* [Revision tracking records]:
######
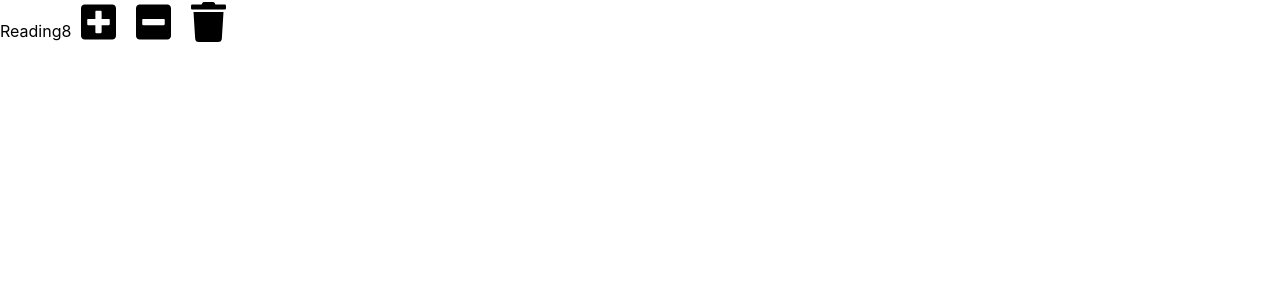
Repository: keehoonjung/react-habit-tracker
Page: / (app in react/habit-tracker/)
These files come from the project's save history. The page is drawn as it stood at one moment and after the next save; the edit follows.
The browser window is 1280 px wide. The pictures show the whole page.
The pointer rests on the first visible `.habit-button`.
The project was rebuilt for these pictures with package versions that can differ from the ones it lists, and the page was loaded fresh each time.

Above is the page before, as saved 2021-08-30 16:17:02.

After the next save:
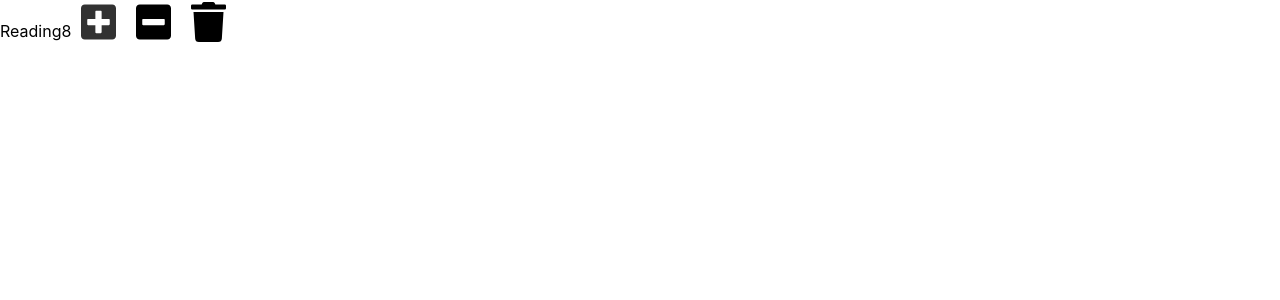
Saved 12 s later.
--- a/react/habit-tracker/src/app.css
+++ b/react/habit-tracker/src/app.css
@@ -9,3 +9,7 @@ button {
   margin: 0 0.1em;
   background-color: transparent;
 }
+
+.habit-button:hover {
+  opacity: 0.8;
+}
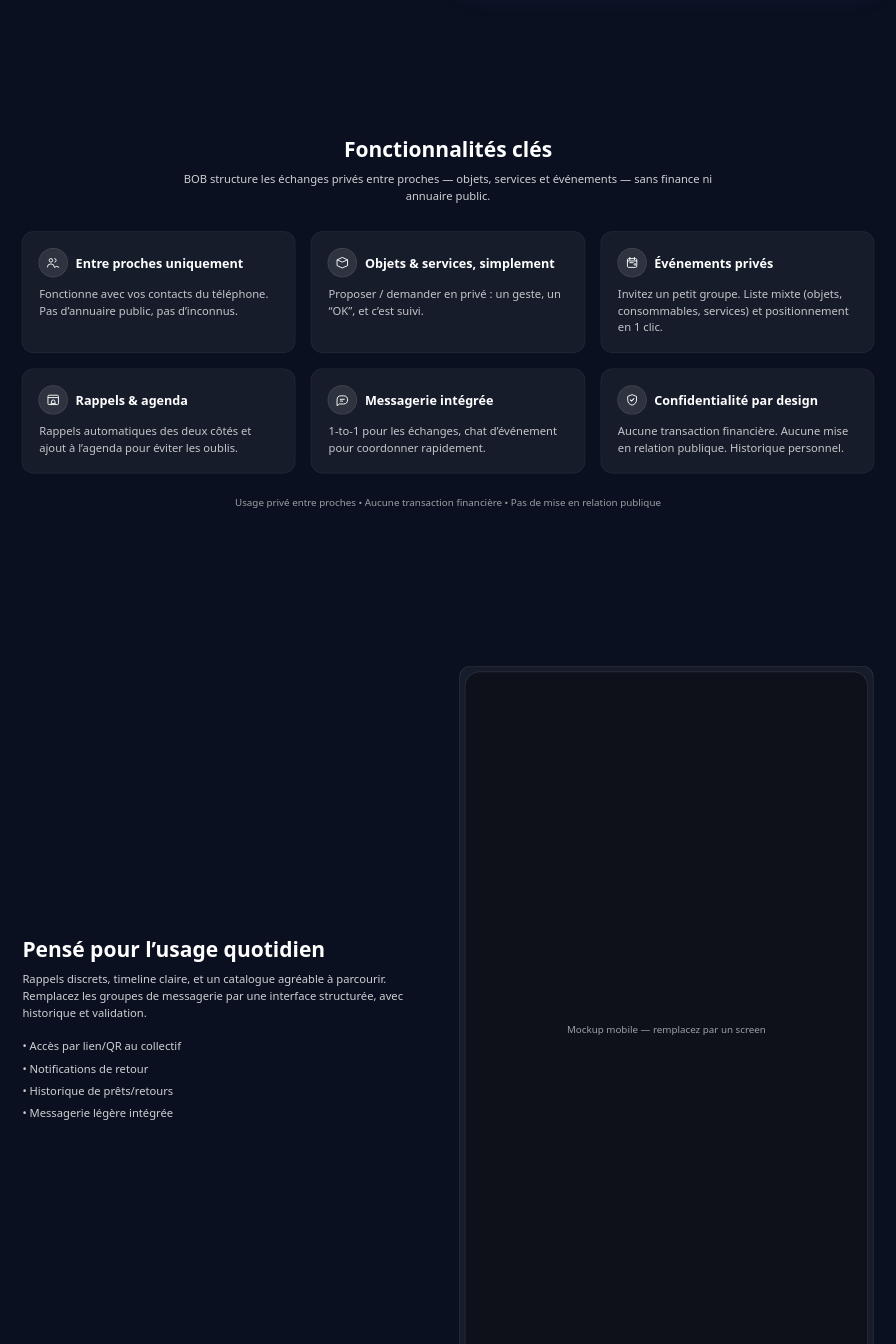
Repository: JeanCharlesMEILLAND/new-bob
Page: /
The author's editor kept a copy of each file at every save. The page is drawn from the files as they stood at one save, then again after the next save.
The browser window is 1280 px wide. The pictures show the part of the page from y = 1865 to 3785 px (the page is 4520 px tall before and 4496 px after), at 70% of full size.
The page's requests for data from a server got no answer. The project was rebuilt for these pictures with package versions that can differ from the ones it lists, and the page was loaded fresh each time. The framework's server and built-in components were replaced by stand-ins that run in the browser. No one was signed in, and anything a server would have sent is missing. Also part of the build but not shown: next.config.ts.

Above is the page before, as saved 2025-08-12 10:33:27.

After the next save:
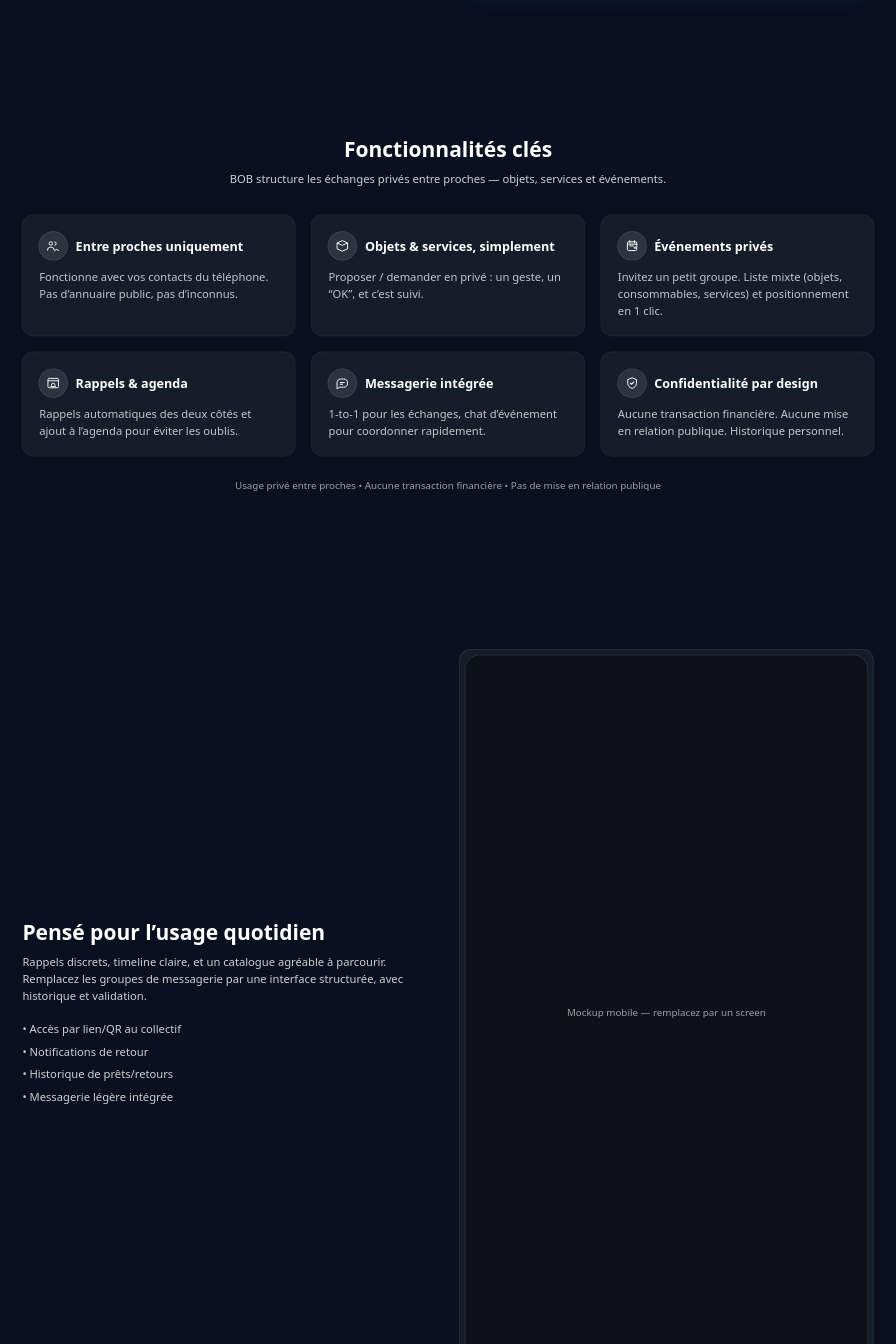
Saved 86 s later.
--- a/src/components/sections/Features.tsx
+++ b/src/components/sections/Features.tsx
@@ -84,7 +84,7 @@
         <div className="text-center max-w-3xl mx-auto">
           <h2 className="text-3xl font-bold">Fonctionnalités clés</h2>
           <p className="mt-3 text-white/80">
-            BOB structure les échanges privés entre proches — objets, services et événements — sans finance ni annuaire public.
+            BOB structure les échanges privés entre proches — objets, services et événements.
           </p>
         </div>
######
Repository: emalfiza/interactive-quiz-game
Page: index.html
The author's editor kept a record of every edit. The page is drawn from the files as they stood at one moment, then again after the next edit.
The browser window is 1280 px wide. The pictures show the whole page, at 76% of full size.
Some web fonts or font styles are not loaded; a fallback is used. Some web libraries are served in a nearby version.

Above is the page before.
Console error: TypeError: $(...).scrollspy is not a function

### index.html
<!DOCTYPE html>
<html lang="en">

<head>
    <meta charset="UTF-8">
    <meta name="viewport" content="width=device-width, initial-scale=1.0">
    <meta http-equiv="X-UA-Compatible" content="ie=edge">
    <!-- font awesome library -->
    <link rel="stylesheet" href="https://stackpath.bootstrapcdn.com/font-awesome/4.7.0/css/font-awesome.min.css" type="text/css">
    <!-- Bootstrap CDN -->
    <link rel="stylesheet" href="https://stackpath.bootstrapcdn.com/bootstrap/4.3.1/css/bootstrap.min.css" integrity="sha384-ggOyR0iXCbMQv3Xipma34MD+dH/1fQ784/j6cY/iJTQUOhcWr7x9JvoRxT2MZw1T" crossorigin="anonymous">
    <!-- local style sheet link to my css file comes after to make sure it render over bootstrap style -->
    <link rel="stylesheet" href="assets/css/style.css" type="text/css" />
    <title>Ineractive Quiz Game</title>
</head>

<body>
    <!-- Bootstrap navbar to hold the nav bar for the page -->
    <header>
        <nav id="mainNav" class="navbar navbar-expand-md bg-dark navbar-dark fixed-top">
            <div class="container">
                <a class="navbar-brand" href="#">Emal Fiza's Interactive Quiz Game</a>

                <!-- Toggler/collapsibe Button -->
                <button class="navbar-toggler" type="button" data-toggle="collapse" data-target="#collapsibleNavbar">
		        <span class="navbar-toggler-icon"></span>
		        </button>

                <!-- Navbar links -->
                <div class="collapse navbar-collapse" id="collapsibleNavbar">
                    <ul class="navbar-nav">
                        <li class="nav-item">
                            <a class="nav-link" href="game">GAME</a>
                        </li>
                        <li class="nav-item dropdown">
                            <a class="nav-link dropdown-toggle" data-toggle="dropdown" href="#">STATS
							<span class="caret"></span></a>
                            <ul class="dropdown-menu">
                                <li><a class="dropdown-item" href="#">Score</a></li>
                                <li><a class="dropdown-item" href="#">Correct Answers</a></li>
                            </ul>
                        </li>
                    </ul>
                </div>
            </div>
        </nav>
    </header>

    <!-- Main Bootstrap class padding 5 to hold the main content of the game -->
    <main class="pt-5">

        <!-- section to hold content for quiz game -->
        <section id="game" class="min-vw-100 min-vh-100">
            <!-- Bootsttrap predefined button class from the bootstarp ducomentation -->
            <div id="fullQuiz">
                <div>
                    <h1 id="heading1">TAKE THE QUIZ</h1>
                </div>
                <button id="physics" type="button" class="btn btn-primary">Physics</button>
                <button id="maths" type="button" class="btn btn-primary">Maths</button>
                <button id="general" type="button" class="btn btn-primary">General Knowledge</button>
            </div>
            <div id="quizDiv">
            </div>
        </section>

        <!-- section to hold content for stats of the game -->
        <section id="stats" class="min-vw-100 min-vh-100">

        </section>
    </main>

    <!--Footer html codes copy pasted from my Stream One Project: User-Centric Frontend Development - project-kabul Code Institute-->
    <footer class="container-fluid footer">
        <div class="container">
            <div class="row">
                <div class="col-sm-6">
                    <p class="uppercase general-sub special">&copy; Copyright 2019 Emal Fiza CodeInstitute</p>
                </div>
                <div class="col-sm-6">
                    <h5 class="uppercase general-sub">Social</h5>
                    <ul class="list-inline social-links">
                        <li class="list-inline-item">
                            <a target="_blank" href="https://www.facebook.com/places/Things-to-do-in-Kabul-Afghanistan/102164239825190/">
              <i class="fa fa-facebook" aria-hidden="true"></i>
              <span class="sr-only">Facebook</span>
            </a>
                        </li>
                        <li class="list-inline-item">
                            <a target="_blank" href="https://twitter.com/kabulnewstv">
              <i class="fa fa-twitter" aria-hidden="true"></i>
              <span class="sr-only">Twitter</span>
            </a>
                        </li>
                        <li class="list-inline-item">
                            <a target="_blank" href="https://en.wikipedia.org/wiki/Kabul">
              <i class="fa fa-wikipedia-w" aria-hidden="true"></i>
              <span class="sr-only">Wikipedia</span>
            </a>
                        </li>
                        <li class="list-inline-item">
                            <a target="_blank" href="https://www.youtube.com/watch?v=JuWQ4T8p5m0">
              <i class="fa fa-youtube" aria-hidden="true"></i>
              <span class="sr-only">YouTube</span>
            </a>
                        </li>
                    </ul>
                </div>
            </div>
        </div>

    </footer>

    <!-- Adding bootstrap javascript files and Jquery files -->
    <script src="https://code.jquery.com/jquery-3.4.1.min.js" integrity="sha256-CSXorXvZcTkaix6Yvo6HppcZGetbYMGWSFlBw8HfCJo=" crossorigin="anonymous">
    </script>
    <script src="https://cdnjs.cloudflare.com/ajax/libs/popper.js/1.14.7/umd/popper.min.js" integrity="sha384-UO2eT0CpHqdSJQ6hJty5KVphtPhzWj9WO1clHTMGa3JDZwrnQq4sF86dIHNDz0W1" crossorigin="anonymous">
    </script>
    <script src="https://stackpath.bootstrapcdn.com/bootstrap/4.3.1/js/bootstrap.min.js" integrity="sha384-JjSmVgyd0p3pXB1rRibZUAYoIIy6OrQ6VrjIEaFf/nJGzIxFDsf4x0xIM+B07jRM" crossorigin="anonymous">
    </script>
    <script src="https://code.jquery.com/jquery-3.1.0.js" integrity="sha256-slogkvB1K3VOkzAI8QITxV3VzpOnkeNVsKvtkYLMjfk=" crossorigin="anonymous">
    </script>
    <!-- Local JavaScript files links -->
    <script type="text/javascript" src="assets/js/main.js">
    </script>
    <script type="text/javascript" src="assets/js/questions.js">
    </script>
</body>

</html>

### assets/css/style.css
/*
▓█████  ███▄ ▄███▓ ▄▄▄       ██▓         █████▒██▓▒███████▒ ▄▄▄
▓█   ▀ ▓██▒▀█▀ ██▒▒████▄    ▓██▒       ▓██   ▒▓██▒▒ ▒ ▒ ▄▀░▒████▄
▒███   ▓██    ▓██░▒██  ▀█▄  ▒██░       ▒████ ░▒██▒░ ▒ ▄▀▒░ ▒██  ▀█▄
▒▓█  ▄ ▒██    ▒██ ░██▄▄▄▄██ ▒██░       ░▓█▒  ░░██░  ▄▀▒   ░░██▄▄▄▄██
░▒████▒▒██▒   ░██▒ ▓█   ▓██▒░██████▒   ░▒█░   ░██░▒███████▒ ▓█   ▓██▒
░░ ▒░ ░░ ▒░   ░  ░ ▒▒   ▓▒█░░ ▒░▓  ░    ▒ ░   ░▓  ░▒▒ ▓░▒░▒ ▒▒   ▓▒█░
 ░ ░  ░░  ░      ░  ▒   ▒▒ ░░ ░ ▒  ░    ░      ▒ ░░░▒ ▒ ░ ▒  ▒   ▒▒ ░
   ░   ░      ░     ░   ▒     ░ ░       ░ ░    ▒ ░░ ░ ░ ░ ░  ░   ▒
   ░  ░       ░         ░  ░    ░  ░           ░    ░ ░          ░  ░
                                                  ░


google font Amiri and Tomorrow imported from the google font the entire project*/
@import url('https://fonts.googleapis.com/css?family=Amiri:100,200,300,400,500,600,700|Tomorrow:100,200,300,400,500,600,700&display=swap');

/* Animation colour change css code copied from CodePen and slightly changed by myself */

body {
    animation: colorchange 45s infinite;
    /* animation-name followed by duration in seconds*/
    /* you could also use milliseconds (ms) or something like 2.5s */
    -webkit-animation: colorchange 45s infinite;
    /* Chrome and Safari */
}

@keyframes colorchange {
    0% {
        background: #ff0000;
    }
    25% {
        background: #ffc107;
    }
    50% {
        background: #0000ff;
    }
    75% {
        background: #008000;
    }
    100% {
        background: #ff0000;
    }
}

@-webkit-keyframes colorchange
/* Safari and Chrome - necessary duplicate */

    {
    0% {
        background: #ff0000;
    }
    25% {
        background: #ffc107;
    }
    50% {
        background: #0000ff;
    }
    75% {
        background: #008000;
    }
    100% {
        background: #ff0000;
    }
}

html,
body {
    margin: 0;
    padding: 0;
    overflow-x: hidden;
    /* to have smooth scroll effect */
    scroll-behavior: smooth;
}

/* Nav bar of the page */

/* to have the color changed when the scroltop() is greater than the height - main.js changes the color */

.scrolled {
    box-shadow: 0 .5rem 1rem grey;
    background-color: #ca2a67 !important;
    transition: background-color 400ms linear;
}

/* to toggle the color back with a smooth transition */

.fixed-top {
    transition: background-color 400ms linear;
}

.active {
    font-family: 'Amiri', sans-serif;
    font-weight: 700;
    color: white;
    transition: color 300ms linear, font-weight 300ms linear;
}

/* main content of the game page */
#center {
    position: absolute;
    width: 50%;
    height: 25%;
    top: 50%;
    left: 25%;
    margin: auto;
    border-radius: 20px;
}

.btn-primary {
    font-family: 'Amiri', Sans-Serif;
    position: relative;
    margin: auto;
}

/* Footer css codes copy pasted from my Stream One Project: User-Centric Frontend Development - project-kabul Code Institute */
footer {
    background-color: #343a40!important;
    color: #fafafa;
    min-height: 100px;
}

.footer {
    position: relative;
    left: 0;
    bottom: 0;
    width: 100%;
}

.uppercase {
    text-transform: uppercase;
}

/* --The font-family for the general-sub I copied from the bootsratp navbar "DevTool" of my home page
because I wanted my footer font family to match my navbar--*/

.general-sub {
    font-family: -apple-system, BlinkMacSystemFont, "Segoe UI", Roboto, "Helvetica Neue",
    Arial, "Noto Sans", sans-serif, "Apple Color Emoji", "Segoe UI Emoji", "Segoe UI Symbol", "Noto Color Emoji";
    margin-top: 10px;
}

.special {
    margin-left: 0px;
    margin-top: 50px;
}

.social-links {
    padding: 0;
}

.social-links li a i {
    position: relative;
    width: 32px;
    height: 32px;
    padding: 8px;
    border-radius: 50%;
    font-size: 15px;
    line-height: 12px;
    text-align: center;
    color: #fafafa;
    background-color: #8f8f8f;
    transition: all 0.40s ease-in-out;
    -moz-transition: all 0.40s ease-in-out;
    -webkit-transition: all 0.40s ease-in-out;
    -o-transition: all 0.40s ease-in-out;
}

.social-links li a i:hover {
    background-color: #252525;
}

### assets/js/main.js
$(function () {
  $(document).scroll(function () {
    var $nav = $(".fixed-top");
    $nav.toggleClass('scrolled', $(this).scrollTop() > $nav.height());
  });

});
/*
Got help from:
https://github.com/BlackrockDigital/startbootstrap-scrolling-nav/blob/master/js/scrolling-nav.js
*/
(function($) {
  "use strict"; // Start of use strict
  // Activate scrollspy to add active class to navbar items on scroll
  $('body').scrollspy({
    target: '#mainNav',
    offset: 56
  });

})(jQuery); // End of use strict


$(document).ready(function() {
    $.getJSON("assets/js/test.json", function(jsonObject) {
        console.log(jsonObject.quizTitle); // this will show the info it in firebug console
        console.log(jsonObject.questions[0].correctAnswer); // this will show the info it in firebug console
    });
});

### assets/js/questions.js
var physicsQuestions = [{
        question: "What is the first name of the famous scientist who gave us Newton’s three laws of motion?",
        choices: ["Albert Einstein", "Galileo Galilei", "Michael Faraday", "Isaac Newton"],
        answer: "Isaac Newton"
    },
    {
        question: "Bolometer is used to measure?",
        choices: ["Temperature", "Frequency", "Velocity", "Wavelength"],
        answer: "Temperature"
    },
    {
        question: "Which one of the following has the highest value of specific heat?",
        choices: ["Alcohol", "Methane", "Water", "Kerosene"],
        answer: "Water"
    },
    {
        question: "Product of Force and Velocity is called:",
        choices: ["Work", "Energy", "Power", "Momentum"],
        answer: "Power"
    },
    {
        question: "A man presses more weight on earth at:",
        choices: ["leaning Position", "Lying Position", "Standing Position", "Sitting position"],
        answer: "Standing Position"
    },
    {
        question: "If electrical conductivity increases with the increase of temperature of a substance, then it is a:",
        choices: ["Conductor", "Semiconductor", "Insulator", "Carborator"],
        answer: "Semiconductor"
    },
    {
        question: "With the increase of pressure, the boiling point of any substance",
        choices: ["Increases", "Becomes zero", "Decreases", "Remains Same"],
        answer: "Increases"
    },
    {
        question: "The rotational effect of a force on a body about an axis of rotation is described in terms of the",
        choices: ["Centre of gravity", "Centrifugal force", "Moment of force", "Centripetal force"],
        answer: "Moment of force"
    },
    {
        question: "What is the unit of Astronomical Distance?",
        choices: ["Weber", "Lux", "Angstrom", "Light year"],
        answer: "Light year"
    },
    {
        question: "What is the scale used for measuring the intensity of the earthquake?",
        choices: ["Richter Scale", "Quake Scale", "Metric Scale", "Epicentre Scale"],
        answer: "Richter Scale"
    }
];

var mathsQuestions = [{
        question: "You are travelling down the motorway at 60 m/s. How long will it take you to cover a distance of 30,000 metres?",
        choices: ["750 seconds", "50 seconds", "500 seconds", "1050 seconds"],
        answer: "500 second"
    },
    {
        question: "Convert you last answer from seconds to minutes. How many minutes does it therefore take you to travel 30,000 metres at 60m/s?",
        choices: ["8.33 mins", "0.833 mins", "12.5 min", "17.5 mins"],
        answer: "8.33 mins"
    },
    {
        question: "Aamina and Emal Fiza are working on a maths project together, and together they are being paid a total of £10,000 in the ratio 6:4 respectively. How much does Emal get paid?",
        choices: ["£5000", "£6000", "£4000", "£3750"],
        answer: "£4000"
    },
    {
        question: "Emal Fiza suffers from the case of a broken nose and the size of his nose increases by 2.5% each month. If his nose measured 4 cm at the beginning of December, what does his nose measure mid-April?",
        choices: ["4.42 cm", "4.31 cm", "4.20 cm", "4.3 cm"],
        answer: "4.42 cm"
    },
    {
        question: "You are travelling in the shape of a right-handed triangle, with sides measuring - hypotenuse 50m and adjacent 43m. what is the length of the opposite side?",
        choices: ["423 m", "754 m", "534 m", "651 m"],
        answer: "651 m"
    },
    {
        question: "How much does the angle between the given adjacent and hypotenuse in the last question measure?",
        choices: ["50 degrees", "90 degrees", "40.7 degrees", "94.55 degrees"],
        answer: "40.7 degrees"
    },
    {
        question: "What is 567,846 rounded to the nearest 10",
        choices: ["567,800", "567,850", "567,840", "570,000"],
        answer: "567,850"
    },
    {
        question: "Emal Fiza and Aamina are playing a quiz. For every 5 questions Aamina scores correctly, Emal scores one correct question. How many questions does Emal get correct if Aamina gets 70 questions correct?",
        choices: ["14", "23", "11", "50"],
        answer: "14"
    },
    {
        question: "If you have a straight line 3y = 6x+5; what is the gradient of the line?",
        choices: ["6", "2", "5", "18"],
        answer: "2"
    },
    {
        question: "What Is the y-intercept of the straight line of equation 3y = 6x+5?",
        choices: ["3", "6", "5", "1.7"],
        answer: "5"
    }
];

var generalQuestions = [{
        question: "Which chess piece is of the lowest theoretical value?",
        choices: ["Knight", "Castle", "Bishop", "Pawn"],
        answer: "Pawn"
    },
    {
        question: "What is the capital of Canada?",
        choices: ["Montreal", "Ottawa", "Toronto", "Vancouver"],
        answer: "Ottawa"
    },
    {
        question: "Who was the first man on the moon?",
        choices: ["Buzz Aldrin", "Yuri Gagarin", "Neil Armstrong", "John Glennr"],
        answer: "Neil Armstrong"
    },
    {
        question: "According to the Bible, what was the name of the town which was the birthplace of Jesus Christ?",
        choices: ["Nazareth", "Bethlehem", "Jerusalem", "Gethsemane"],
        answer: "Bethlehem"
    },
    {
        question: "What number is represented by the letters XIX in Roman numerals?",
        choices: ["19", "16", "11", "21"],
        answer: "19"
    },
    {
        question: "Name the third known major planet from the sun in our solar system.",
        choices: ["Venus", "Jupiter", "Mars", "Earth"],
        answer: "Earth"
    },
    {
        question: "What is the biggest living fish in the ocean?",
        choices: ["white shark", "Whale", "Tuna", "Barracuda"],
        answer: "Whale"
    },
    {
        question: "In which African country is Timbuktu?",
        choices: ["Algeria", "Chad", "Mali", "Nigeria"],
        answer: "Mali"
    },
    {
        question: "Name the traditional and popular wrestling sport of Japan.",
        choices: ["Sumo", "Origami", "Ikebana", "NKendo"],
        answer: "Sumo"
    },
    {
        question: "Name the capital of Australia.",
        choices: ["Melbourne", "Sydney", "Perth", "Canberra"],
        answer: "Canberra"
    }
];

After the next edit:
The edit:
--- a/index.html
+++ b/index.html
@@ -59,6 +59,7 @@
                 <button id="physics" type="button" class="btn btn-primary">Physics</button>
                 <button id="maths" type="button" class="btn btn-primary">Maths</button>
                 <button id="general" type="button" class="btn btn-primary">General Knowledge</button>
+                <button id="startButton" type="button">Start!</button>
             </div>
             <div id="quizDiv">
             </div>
######
* [WORK TO COMPLETE]: Which lines run from the one holding "background-color: #252525;" through the one holding "man presses more" in the records above? Repeat them exactly, both included, and nothing more.

* [RESULT BELOW]:
    background-color: #252525;
}

### assets/js/main.js
$(function () {
  $(document).scroll(function () {
    var $nav = $(".fixed-top");
    $nav.toggleClass('scrolled', $(this).scrollTop() > $nav.height());
  });

});
/*
Got help from:
https://github.com/BlackrockDigital/startbootstrap-scrolling-nav/blob/master/js/scrolling-nav.js
*/
(function($) {
  "use strict"; // Start of use strict
  // Activate scrollspy to add active class to navbar items on scroll
  $('body').scrollspy({
    target: '#mainNav',
    offset: 56
  });

})(jQuery); // End of use strict


$(document).ready(function() {
    $.getJSON("assets/js/test.json", function(jsonObject) {
        console.log(jsonObject.quizTitle); // this will show the info it in firebug console
        console.log(jsonObject.questions[0].correctAnswer); // this will show the info it in firebug console
    });
});

### assets/js/questions.js
var physicsQuestions = [{
        question: "What is the first name of the famous scientist who gave us Newton’s three laws of motion?",
        choices: ["Albert Einstein", "Galileo Galilei", "Michael Faraday", "Isaac Newton"],
        answer: "Isaac Newton"
    },
    {
        question: "Bolometer is used to measure?",
        choices: ["Temperature", "Frequency", "Velocity", "Wavelength"],
        answer: "Temperature"
    },
    {
        question: "Which one of the following has the highest value of specific heat?",
        choices: ["Alcohol", "Methane", "Water", "Kerosene"],
        answer: "Water"
    },
    {
        question: "Product of Force and Velocity is called:",
        choices: ["Work", "Energy", "Power", "Momentum"],
        answer: "Power"
    },
    {
        question: "A man presses more weight on earth at:",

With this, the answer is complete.